Is it too soon to indulge in some 1980s automotive nostalgia? I hope not, because I’ve been reminiscing quite a bit lately about the days of leg warmers, E.T., and Huey Lewis and the News. Don’t ask me why. Most car enthusiasts lump the early 1980s in with the 1970s as the automotive dark ages, but there were bright spots. I was combing through Consumer Guide’s amazing photo library recently when I stumbled across two snapshots in our 1983 Buick files.
For better and for worse, the Alfa Romeo 4C is an unforgettable car. No regular 2017 production vehicle offers a purer, more immersive driving experience—or demands as much tolerance from its occupants for high NVH levels and other comfort shortcomings. You can check out our recent road-test experiences with the 2017 Alfa Romeo 4C here and here, but we thought that the outrageous bodywork, the unusual ergonomics, and the many interesting details of our latest 4C tester deserved a closer look.
Hyundai redesigned its compact Elantra sedan last year, but the Elantra’s hatchback sibling–the Elantra GT—wasn’t included in the party; it was carried over on the previous-generation Elantra platform. For 2018, the hatchback catches up with the sedan as Hyundai introduces a redesigned GT based on the latest European-market Hyundai i30 platform.
Muck Rack makes it simple to find people, tweets, or articles that mention any name, keyword, company, hashtag etc. We've compiled this guide to help you make the most of your search.
Selecting a term
Start searching tweets, articles from media outlets, articles mentioned in tweets, journalists'
names, titles and bios with some suggested searches:
Companies or Topics (e.g. iPhone, Microsoft)
Phrases (e.g. "cloud computing") — use quotes to keep the terms together
Twitter handles (e.g. @username) — returns those who have mentioned or replied to
Names (e.g. "David Pogue")
Hashtags (e.g. #sxsw, #london2012)
Bio details (e.g. vegan, Olympics, father)
Muck Rack's Advanced Search allows for many boolean operators.
Find results that mention multiple specified terms, use AND or
+. For example, ensure each result contains both Elon Musk and Mark Zuckerberg by

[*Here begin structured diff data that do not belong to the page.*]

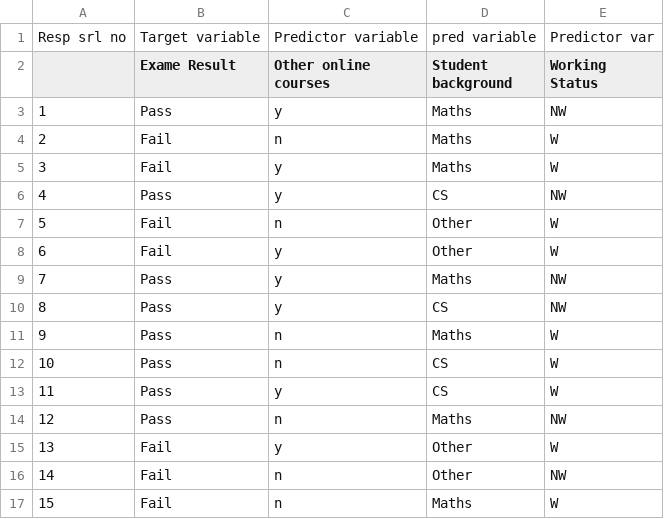
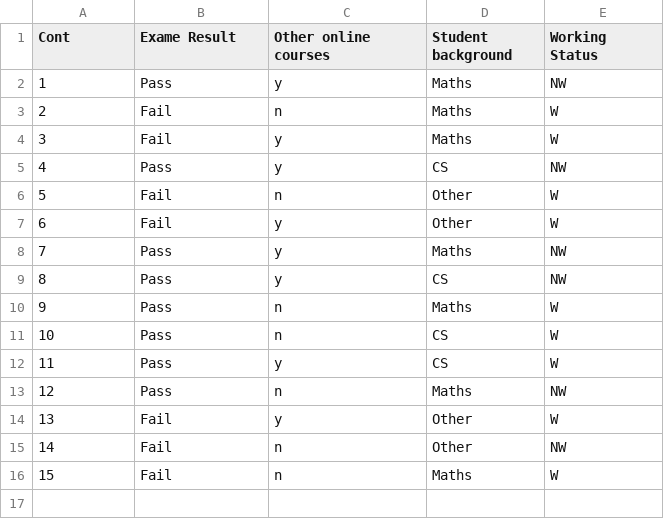
Before and after one commit to alysonbz/machine-learning-ufc, a CSV file: unidade1/1_classification_decision_tree/Planilha sem título - Página1.csv, drawn as a sheet; removed rows and columns are numbered as before the commit, all else as after; the diff names each change by its address in the sheet, - before the commit and + after, or states it on an @@ line.

```diff
--- a/unidade1/1_classification_decision_tree/Planilha sem título - Página1.csv
+++ b/unidade1/1_classification_decision_tree/Planilha sem título - Página1.csv
-row 1: Resp srl no | Target variable | Predictor variable | pred variable | Predictor var
@@ column A (Cont) renumbered in row 1 @@
```
Also changed, not shown: 1 other file.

searching Musk AND Zuckerberg or Musk + Zuckerberg.
Use the operators OR or , to broaden your search when you'd like either of

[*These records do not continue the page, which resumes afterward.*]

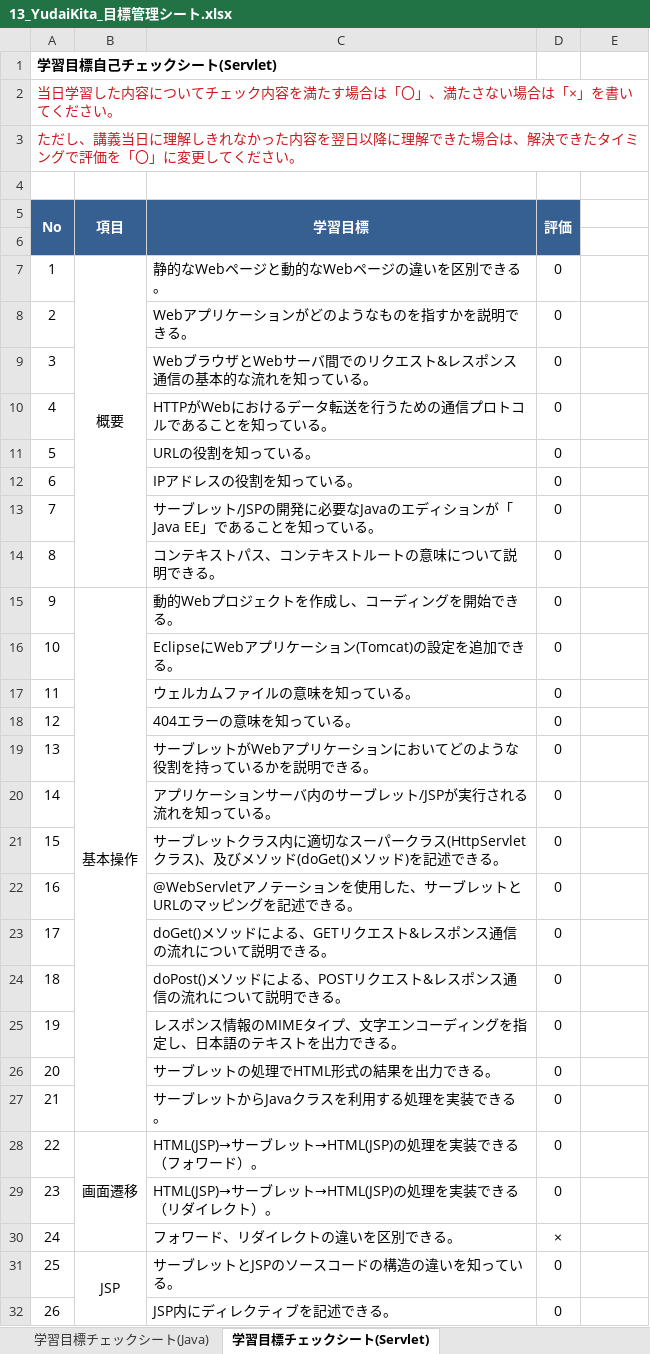
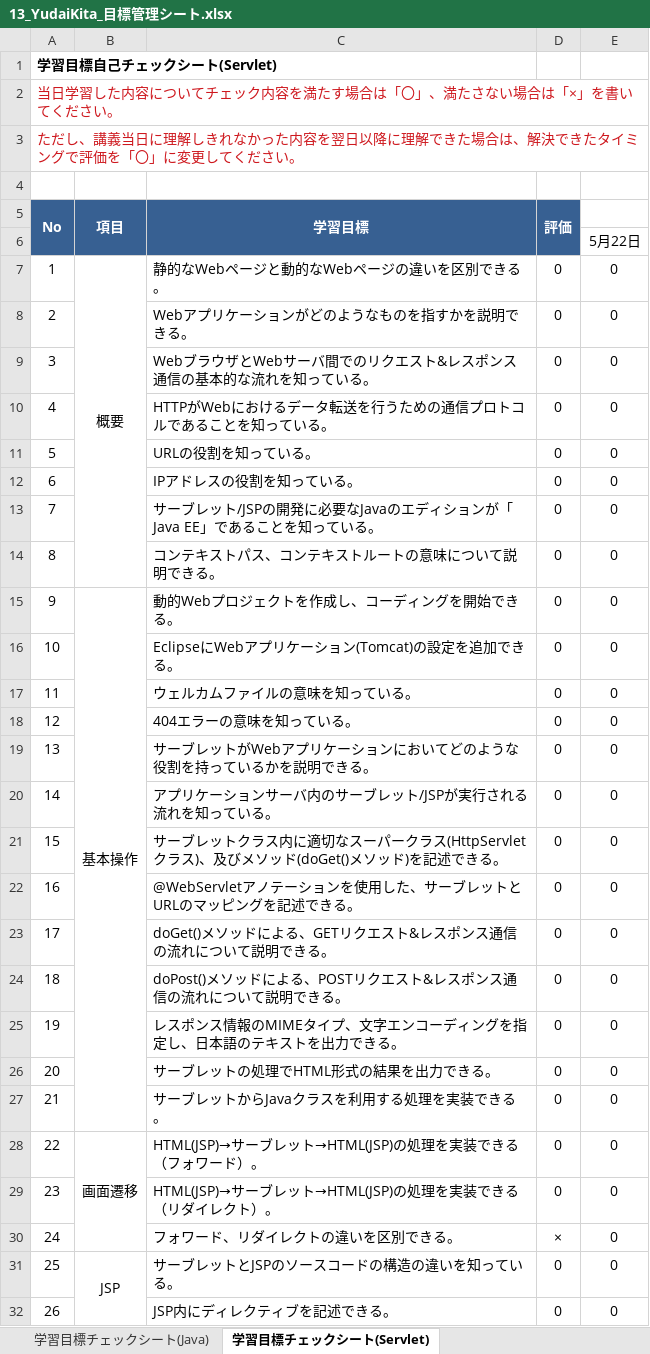
Before and after one commit to yudaikita/documents, an Excel workbook: 13_YudaiKita_目標管理シート.xlsx, sheet 学習目標チェックシート(Servlet), drawn as a sheet; only a part is shown; values as stored, in another font and other column widths than the file's, no borders; charts and pictures and conditional formats not drawn; the diff covers the shown part only; the diff names each change by its address in the sheet, - before the commit and + after, or states it on an @@ line.

```diff
--- a/13_YudaiKita_目標管理シート.xlsx (sheet 学習目標チェックシート(Servlet))
+++ b/13_YudaiKita_目標管理シート.xlsx (sheet 学習目標チェックシート(Servlet))
-E6: (empty)
+E6: 5月22日
-E7:E32: (empty)
+E7:E32: 0
```
Also changed, not shown: 27 edited cells elsewhere in this sheet, charts or pictures, 13_YudaiKita_課題管理表.xlsx.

multiple terms to appear in results. (This is the default behavior of our search when no operators
are used). For example, results will contain either cake or cookie by searching cake OR cookie or cake,cookie
Use NOT or - to subtract results from your search. For
example, searching Disney will yield results about the Walt Disney Company as well as Walt Disney
World Resort. To exclude mentions of Disney World, search for Disney -World or Disney
When using one of these operators with a phrase, enclose it in quotation marks. For example, you can
find results about smartphones excluding Apple's iPhone 4S by searching smartphone -"iPhone
Exact case matching or punctuation
If you're searching for a brand name or keyword that relies on specific punctuation marks or capitalization, you can
find results that match your exact query by adding matchcase: before the keyword you're searching for, like matchcase:E*TRADE .
Use parentheses to separate multiple
boolean phrases. For example, to find journalists talking about having fun in Disney World or
Disneyland, search for ("disney world" OR disneyland) AND fun.
An asterisk can be used to search for any variation of a root word truncated by the asterisk. For example, searching for admin* will return results for administrator, administration, administer, administered, etc.
A near operator is an AND operator where you can control the distance between the words. You can vary the distance the near operation uses by adding a forward slash and number (between 0-99) such as strawberries NEAR/10 "whipped cream", which means the strawberries must exist within 10 words of "whipped cream".